(Change detection outputs)

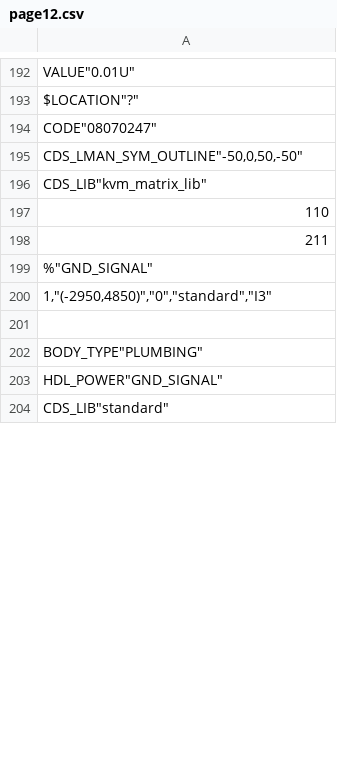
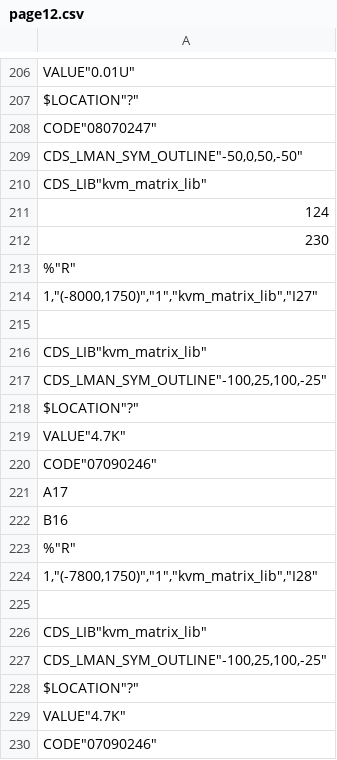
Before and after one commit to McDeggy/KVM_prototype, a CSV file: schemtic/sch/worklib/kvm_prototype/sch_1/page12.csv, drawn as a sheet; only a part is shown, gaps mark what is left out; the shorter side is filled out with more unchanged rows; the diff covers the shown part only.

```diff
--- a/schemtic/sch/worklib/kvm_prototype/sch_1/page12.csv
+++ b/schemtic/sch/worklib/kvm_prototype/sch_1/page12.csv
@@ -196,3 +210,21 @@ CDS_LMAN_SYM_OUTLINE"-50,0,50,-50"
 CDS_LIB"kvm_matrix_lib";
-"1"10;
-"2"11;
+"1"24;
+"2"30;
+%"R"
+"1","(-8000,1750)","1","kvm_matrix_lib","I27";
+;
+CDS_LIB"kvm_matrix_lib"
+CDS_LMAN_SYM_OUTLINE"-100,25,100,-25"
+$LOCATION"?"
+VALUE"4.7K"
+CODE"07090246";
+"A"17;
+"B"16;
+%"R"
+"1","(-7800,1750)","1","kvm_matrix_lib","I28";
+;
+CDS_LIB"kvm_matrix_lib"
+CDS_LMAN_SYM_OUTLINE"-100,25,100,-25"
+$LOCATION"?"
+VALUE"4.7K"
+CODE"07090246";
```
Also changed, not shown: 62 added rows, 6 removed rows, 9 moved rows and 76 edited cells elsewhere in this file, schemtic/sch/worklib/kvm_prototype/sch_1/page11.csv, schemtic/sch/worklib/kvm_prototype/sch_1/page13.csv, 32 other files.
...
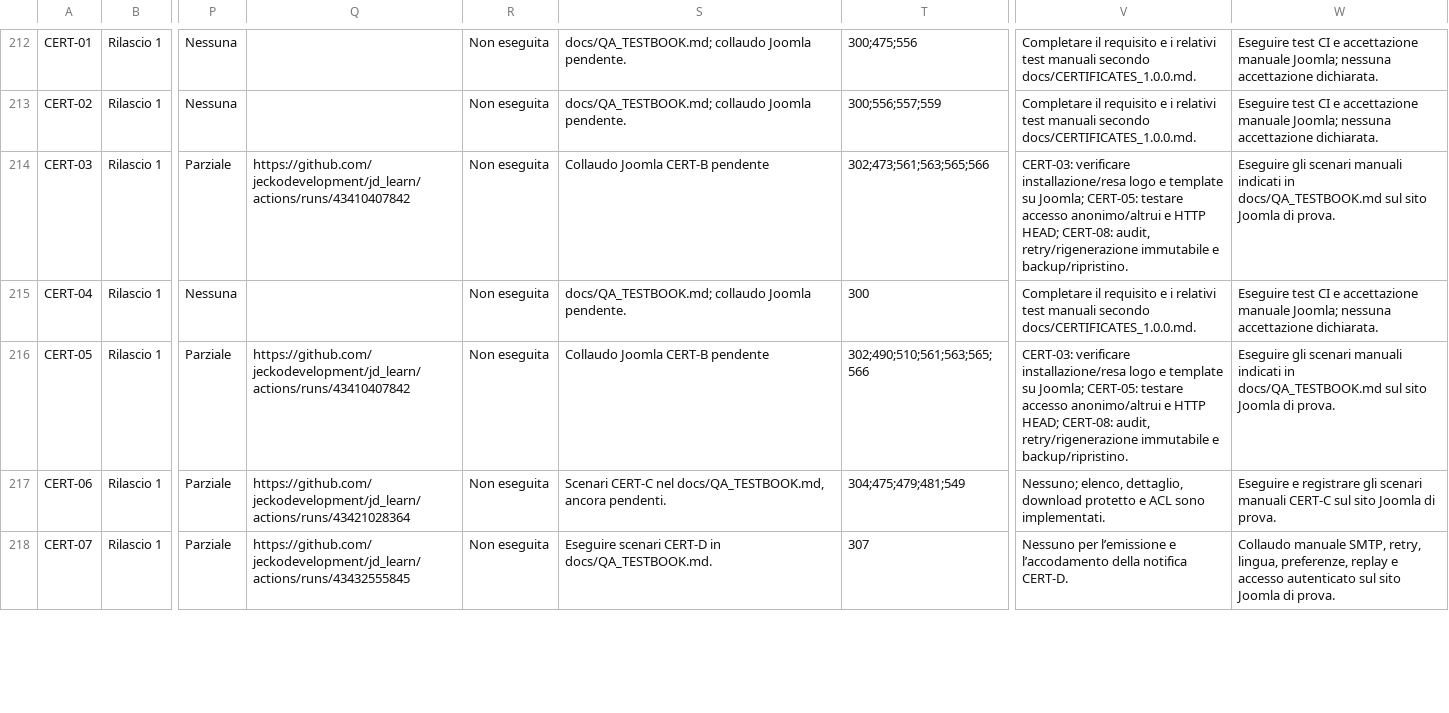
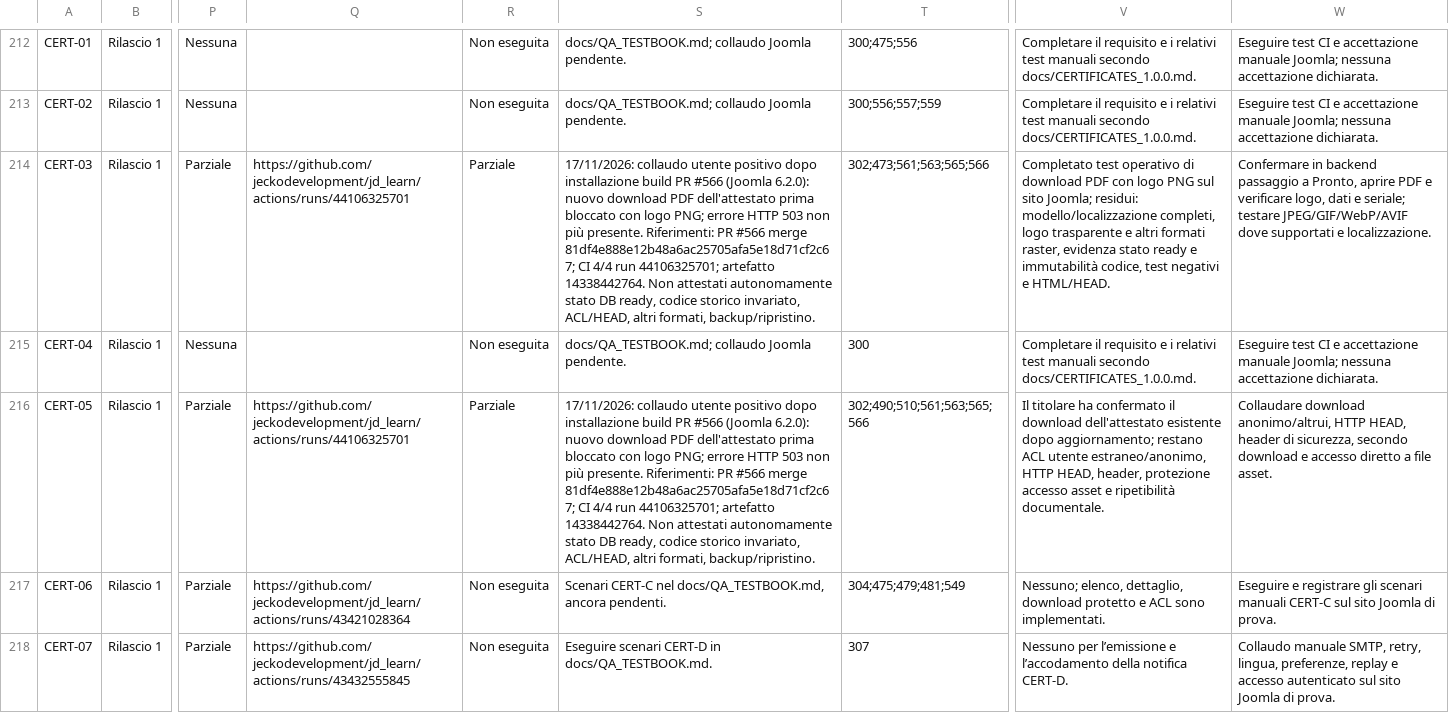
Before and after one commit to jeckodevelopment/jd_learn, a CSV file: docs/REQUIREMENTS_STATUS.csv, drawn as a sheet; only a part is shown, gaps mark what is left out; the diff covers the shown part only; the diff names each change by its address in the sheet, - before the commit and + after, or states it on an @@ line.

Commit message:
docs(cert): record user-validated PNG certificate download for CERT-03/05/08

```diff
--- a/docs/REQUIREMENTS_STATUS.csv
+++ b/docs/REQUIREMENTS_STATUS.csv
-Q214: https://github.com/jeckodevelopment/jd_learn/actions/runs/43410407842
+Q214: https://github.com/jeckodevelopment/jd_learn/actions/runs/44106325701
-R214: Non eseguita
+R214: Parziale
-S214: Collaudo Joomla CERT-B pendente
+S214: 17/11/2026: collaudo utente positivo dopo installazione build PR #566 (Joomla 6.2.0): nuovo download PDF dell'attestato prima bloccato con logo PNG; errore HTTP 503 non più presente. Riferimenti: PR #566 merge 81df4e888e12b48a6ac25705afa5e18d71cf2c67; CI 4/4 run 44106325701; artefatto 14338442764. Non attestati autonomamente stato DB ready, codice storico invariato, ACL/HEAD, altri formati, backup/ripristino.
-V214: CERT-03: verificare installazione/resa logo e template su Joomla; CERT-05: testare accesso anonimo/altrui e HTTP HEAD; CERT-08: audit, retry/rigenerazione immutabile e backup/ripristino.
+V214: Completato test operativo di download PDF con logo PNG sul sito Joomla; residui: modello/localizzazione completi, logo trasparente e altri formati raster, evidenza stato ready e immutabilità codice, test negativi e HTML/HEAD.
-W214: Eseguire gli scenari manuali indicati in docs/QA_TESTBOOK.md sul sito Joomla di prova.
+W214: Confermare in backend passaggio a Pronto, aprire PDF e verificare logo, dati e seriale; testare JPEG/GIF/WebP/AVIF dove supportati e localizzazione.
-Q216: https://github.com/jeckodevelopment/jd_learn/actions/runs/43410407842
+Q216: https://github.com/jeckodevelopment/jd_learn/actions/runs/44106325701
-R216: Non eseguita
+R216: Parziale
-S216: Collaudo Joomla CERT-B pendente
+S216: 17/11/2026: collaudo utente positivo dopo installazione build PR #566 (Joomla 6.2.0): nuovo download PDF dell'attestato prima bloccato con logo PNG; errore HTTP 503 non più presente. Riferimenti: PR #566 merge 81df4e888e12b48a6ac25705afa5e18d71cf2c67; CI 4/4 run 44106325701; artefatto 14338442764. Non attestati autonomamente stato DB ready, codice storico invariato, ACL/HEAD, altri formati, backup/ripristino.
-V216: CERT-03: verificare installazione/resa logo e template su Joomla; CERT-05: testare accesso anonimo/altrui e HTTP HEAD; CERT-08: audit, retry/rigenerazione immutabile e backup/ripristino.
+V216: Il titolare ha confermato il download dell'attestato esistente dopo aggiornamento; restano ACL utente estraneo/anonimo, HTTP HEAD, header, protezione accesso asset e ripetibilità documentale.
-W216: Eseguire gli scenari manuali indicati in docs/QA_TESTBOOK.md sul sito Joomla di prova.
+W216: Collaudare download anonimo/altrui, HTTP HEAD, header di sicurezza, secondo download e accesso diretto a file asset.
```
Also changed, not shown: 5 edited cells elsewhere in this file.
* * *
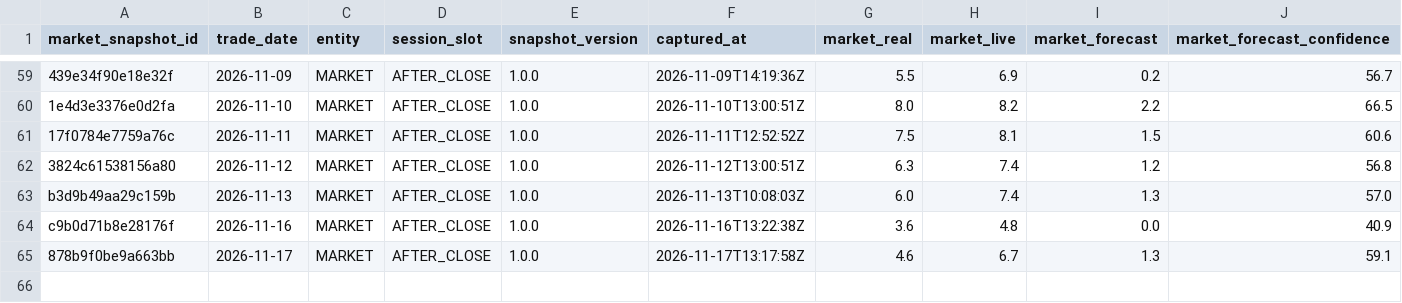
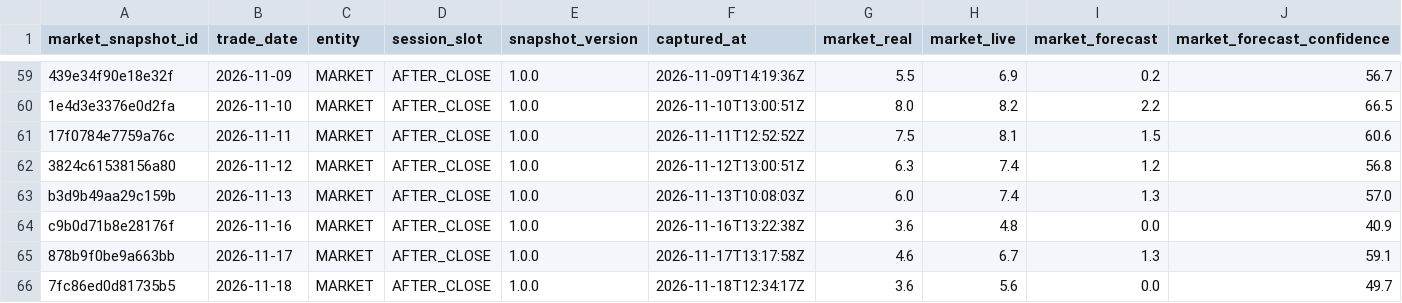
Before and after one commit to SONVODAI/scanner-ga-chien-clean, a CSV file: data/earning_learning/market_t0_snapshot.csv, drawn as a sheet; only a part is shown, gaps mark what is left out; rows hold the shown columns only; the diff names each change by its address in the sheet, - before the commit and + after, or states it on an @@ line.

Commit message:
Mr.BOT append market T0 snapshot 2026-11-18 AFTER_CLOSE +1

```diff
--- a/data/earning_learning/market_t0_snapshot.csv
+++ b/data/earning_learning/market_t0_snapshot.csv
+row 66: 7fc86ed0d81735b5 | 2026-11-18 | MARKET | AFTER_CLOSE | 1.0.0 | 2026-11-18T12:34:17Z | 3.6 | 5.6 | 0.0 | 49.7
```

• _What you are asked to do_: List every line in the records above that contains the word "altrui".

• _Answer to the problem_:
-V214: CERT-03: verificare installazione/resa logo e template su Joomla; CERT-05: testare accesso anonimo/altrui e HTTP HEAD; CERT-08: audit, retry/rigenerazione immutabile e backup/ripristino.
-V216: CERT-03: verificare installazione/resa logo e template su Joomla; CERT-05: testare accesso anonimo/altrui e HTTP HEAD; CERT-08: audit, retry/rigenerazione immutabile e backup/ripristino.
+W216: Collaudare download anonimo/altrui, HTTP HEAD, header di sicurezza, secondo download e accesso diretto a file asset.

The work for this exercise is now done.